====== INPUT DATA

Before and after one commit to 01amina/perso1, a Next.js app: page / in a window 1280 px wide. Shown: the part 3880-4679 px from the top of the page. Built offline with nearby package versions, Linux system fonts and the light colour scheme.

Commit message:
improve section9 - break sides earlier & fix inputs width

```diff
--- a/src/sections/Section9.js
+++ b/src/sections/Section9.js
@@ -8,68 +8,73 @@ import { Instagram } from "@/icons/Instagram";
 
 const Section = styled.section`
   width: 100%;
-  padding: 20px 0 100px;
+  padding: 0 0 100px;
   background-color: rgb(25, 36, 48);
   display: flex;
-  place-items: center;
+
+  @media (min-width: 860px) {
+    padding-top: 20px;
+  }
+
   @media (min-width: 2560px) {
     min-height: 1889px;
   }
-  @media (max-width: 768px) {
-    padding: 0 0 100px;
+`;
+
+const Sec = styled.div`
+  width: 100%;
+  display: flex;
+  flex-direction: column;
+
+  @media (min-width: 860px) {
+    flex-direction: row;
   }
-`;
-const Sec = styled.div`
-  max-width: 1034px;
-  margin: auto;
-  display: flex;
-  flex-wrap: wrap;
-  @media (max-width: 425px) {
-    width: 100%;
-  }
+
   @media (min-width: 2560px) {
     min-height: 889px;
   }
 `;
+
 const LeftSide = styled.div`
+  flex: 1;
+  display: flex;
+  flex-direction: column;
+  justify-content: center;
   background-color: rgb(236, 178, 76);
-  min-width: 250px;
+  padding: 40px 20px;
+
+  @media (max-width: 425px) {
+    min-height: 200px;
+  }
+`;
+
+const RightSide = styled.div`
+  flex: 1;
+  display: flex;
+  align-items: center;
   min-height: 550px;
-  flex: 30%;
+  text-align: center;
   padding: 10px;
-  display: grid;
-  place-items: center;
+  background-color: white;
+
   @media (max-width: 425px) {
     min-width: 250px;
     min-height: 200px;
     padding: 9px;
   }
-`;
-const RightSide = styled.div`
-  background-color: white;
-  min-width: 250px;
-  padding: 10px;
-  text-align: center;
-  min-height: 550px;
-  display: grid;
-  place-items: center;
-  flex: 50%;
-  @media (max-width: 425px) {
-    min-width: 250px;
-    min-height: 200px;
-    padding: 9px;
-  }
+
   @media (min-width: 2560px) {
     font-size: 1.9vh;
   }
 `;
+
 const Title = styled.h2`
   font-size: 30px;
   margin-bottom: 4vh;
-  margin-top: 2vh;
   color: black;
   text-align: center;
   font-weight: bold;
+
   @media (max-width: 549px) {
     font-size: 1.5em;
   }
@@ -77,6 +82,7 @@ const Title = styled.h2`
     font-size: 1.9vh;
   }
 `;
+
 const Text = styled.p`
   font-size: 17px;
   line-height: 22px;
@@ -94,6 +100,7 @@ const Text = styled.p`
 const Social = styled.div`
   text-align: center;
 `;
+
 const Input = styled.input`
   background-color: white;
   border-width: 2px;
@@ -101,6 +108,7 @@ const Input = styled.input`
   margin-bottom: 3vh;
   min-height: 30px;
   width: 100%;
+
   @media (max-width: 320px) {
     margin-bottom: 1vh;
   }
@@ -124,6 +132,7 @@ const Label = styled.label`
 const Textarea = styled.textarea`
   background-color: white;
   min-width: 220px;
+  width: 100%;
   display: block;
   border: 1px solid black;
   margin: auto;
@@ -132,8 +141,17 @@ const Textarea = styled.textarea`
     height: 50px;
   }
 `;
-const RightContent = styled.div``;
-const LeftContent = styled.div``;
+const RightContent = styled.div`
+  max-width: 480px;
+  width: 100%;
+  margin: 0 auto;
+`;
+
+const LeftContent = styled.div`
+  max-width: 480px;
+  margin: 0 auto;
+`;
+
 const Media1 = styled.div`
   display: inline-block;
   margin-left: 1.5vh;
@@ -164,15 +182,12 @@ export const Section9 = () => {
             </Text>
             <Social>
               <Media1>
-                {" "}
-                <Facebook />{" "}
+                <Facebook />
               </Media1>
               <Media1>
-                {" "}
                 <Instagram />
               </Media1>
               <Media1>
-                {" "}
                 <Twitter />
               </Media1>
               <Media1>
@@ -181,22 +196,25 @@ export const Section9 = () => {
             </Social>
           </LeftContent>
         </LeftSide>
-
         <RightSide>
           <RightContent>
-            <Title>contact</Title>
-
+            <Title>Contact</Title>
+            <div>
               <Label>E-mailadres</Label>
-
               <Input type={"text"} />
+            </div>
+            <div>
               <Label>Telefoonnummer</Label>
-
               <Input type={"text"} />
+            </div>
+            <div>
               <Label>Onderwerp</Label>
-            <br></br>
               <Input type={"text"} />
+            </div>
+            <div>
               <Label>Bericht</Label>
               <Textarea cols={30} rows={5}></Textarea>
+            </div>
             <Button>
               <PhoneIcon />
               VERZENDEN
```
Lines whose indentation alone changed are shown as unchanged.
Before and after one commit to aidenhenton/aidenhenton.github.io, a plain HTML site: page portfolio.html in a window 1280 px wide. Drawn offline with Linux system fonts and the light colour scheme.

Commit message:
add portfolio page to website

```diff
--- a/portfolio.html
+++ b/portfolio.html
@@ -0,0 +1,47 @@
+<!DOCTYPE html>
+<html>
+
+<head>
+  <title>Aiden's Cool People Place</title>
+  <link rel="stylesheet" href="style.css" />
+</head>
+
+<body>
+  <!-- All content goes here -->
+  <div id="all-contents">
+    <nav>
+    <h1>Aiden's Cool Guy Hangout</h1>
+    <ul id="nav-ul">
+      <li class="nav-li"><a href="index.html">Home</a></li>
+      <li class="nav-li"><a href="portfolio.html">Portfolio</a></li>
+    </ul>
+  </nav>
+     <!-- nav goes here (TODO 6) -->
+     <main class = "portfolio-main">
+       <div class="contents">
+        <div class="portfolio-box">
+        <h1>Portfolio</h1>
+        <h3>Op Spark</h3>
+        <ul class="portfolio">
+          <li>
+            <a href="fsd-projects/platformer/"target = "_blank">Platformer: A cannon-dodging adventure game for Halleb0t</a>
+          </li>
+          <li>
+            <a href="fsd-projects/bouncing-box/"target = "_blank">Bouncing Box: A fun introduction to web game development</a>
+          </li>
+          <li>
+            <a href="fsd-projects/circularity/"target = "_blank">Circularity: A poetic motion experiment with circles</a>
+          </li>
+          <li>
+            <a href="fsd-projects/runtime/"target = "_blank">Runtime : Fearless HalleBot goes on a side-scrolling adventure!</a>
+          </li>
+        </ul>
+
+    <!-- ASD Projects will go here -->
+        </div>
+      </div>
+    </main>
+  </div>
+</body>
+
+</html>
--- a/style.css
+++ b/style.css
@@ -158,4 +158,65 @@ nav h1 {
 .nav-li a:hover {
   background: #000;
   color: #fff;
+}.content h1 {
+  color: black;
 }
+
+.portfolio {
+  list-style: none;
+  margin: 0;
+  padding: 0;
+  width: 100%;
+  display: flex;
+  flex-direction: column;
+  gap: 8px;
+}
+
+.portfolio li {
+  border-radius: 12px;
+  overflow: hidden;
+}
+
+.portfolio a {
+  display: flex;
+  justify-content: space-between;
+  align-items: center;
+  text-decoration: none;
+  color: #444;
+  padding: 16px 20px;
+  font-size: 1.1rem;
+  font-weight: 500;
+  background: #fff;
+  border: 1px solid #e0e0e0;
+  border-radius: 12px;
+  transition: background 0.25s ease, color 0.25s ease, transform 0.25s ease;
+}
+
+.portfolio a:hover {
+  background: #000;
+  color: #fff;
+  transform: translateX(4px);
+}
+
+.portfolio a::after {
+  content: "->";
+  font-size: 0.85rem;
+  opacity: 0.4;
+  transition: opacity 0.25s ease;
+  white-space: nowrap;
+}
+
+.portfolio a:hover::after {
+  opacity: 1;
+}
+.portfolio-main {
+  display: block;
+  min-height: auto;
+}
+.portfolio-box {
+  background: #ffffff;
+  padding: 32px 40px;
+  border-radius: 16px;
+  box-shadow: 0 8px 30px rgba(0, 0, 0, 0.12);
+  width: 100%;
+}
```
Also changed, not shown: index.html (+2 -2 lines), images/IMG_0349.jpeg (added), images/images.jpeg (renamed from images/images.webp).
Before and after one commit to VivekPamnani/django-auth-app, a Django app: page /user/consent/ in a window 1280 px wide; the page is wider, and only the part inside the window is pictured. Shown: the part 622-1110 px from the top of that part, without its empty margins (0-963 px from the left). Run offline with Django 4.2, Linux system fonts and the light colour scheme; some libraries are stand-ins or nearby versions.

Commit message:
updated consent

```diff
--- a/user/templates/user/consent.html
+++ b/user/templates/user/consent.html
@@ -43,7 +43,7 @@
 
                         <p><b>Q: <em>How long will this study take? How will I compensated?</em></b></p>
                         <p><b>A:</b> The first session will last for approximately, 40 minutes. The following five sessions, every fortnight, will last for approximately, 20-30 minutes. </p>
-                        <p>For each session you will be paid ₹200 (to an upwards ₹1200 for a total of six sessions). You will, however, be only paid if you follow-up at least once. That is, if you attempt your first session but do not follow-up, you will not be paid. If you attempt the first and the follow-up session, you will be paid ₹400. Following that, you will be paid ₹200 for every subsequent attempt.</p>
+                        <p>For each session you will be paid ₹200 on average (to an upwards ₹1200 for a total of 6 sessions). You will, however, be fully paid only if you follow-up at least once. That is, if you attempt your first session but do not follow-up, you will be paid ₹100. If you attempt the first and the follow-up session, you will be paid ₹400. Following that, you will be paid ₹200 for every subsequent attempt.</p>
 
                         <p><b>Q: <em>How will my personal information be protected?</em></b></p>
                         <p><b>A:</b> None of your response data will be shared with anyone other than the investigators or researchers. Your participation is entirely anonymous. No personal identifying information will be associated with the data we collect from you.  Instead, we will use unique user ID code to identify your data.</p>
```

============

■ WHAT TO WORK ON:
For the records above, state the number of lines that include the string "border" and add nothing.

■ EXERCISE RESPONSE:
6